I've been introduced to hundreds of dishes, ingredients and ways of cooking here, and it would be pretty dull to list them all, I guess. But I do want to cover at least a couple of themes.

First is ramen. Like I said, if you have only had instant ramen, well, you haven't had ramen at all. Real ramen is just as bad, maybe worse for you, but if you only eat it once in a while, it satisfies like nothing else, in my opinion. There are thousands of variations, but usually there's a chicken stock or pork bone base, wheat noodles, chopped green onions, a mushroom of some kind, and a piece of pork. I'm generally vegetarian these days, but ramen is something I still get cravings for. See the movie Tampopo if you haven't yet, then go to Japan to eat the real thing. Tampopo restaurant in San Francisco's Japan town is pretty good, but not as sublime.

Next is tofu. I know, boring, right? Whatever. The problem with tofu in the US is that it is hard as rubber and couldn't soak up other ingredients if you fired at it with a shot gun. After searching for the hard stuff for about a month here, I got into momen, the slightly firm version. Cooked right, momen is fantastic by itself, but with shiitake mushrooms, a good dashi, maybe some oyster sauce, it is fantastic. And silken tofu, the really soft stuff, is very delicate and perfect with rice and bamboo shoots. Then there's atsuage, fried slabs of the rubbery stuff (you can also get silken tofu atsu age, which makes a nice, tender teriyaki steak). This is the one time I like the rubbery stuff: it's easy to make a taco/burrito filling chopped up and seasoned with some cayenne and cumin.

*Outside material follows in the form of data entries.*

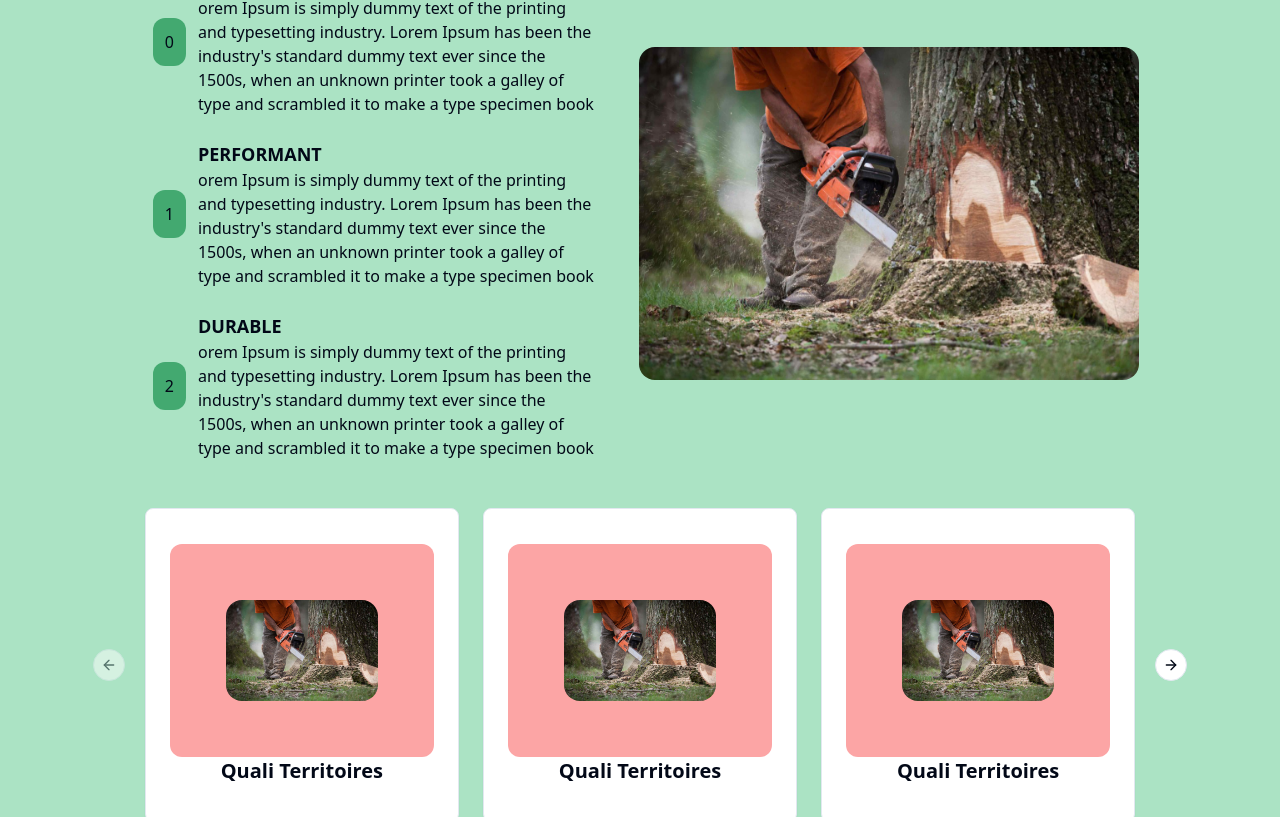
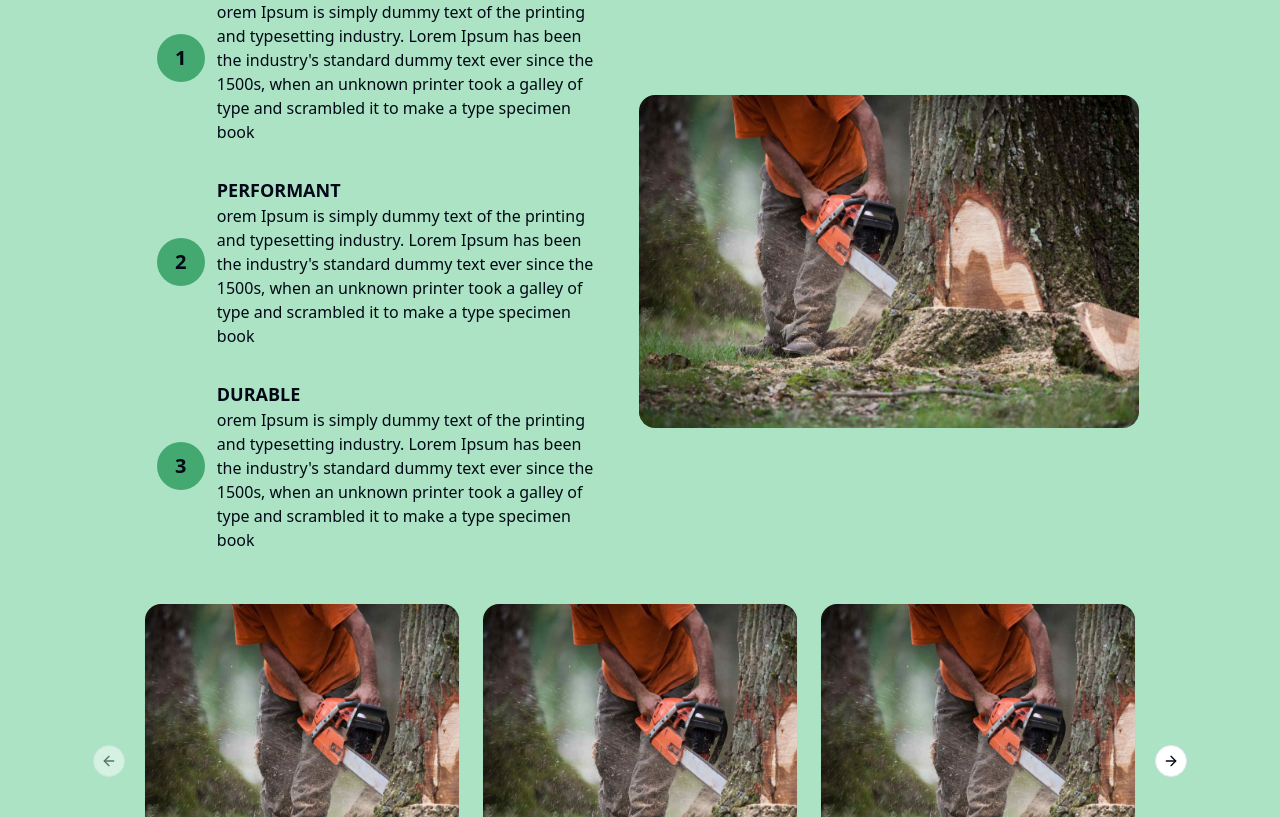
Before and after one commit to Moumouuu/juiher-nature, a Next.js app: page / in a window 1280 px wide. Shown: the part 1363-2180 px from the top of the page. Built offline with nearby package versions, Linux system fonts and the light colour scheme.

Commit message:
feat(homepage): fix(ui) materials section

```diff
--- a/src/components/home/materials.tsx
+++ b/src/components/home/materials.tsx
@@ -32,13 +32,15 @@ export const Materials = () => {
 
             <div className={"flex justify-center w-full"}>
                 <div className={"flex flex-col lg:flex-row items-center lg:w-[80%]"}>
-                    <div className={"flex flex-col mr-8"}>
+                    <div className={"flex flex-col mr-12"}>
                         {
                             items.map((item, index) => (
-                                <div className={"flex items-center m-3"}>
-                                    <div
-                                        className={"bg-juiher-secondary-green/70 flex items-center justify-center rounded-xl p-3 mr-3"}>
-                                        <span>{index}</span>
+                                <div key={index} className={"flex items-center m-4 w-full "}>
+                                    <div>
+                                        <div
+                                            className={"bg-juiher-secondary-green/70 flex items-center justify-center rounded-full w-12 h-12 p-3 mr-3"}>
+                                            <span className={'text-xl font-semibold'}>{index + 1 }</span>
+                                        </div>
                                     </div>
                                     <div className={"flex flex-col"}>
                                         <h3 className={"text-lg uppercase font-semibold"}>{item.title}</h3>
@@ -63,15 +65,9 @@ export const Materials = () => {
                         {Array.from({length: 5}).map((_, index) => (
                             <CarouselItem key={index} className="md:basis-1/2 lg:basis-1/3">
                                 <div className="p-1">
-                                    <Card>
+                                    <Card className={"bg-transparent border-none"}>
                                         <CardContent
-                                            className="flex flex-col aspect-square items-center justify-center p-6">
-                                            <div className={"bg-red-300 rounded-xl p-14 "}>
-                                                <Image className={"rounded-2xl"}
-                                                       src={"/assets/images/materials/abattage.jpg"} width={300}
-                                                       height={300} alt={"Matériels performant et récent"}/>
-                                            </div>
-                                            <span className="text-xl font-semibold">Quali Territoires</span>
+                                            className="aspect-square rounded-2xl bg-[url('/assets/images/materials/abattage.jpg')] bg-cover">
                                         </CardContent>
                                     </Card>
                                 </div>
```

The next is yuba: I'm not sure how many people are familiar with it, but it is exquisite. I think they sell dried yuba in the US, but the fresh stuff is fantastic. Soy milk is cooked until a film develops; the film is skimmed and served hot, with soy sauce or some other seasoning, or as a wrapping for sushi. The texture is sort of like grilled mozzarella, but the flavor is more subtle.

Finally is the izakaya. I may have talked about it before, but an izakaya is the Japanese version of a bar. Really it is more like a family restaurant, with lots of alcohol. So you eat while you drink, a drape between you and other tables so that you and friends have privacy and can hear each other when you talk, but there is still the atmosphere of a night on the town. Often the food at an izakaya is as good as a regular restaurant, with an a la carte setup. There's no mingling, really, but these days that's not as important as it used to be. A nice place to relax and wind down after 12 hours at work.

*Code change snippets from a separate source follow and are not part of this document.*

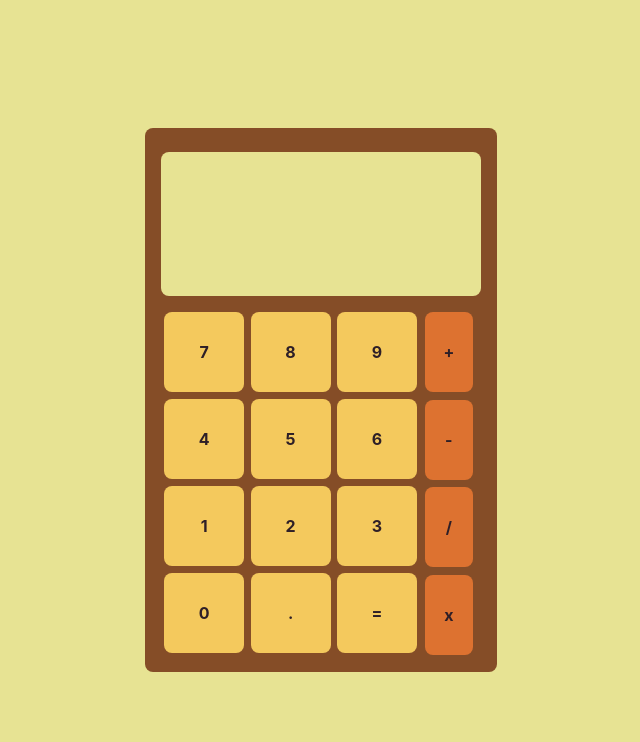
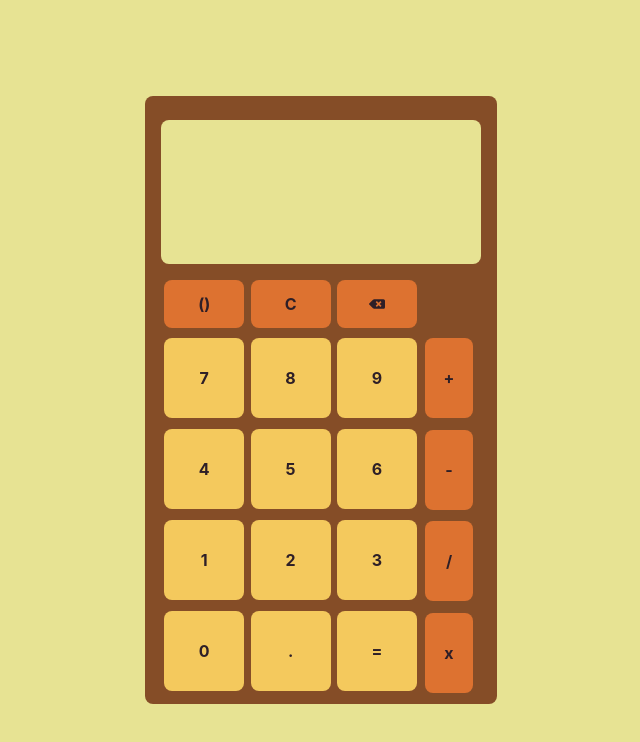
Before and after one commit to pangilinan-patrick/calculator-react, a React (Create React App) app: page / in a window 1280 px wide. Shown: the top 742 px of the page, without its empty margins (319-959 px from the left). Built offline with nearby package versions, Linux system fonts and the light colour scheme.

Commit message:
add clear and backspace functionality

```diff
--- a/package.json
+++ b/package.json
@@ -8,6 +8,7 @@
     "@testing-library/user-event": "^13.5.0",
     "react": "^18.2.0",
     "react-dom": "^18.2.0",
+    "react-icons": "^4.8.0",
     "react-scripts": "5.0.1",
     "sass": "^1.60.0",
     "web-vitals": "^2.1.4"
--- a/src/App.scss
+++ b/src/App.scss
@@ -8,7 +8,6 @@ $lanzones: #e7e393;
   display: flex;
   justify-content: center;
   align-items: center;
-  font: helvetica;
   font-weight: bold;
   color: $dark-brown;
   border-radius: 0.5em;
@@ -33,7 +32,7 @@ html {
   background-color: $tan;
   border-radius: 0.5em;
   width: 20em;
-  height: 32em;
+  height: 36em;
 }
 
 .panel {
@@ -89,15 +88,15 @@ html {
   flex-wrap: wrap;
   justify-content: space-around;
   width: 81%;
-  height: 68%;
+  height: 63%;
 }
 
 .side-buttons-container {
   display: flex;
   flex-flow: column;
   justify-content: space-between;
-  height: 67%;
-  margin-left: 0.29em;
+  height: 61.5%;
+  margin-left: 0.3em;
 }
 
 .side-buttons {
@@ -120,3 +119,23 @@ html {
   width: 5em;
   height: 5em;
 }
+
+.top-buttons-container {
+  display: flex;
+  flex-wrap: wrap;
+  justify-content: space-around;
+  width: 81%;
+  height: 10%;
+  margin-bottom: 0.05em;
+}
+
+.top-buttons {
+  &:hover {
+    background-color: darken($orange, 8);
+  }
+
+  @include buttons();
+  background-color: $orange;
+  width: 5em;
+  height: 3em;
+}
--- a/src/components/Buttons.js
+++ b/src/components/Buttons.js
@@ -1,5 +1,6 @@
 import React, { Component } from "react";
 import Panel from "./Panel";
+import { FaBackspace } from "react-icons/fa";
 
 class Buttons extends Component {
   constructor(props) {
@@ -19,7 +20,24 @@ class Buttons extends Component {
     }
   };
 
-  equalNums = (event) => {
+  clearInput = () => {
+    this.setState({ panelText: "", panelAns: "" });
+  };
+
+  backInput = () => {
+    this.setState({
+      panelText: this.state.panelText.slice(0, -1),
+    });
+    try {
+      this.setState({
+        panelAns: eval(this.state.panelText.slice(0, -1)),
+      });
+    } catch (err) {
+      console.log(err);
+    }
+  };
+
+  equalNums = () => {
     const ans = this.state.panelAns;
     this.setState({ panelText: ans, panelAns: "" });
   };
@@ -31,6 +49,17 @@ class Buttons extends Component {
           panelText={this.state.panelText}
           panelAns={this.state.panelAns}
         />
+        <div className="top-buttons-container">
+          <div onClick={this.inputNum} className="top-buttons">
+            ()
+          </div>
+          <div onClick={this.clearInput} className="top-buttons">
+            C
+          </div>
+          <div onClick={this.backInput} className="top-buttons">
+            <FaBackspace />
+          </div>
+        </div>
         <div className="buttons-container">
           <div onClick={this.inputNum} className="buttons">
             7
@@ -69,7 +98,6 @@ class Buttons extends Component {
             =
           </div>
         </div>
-
         <div className="side-buttons-container">
           <div onClick={this.inputNum} className="side-buttons">
             +
```
Also changed, not shown: 1 other file (tests, documents, lock files or other folders).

I want to say more about food, but I think it's really, in the end, something you have to experience first hand. So try to make it to Tokyo sometime.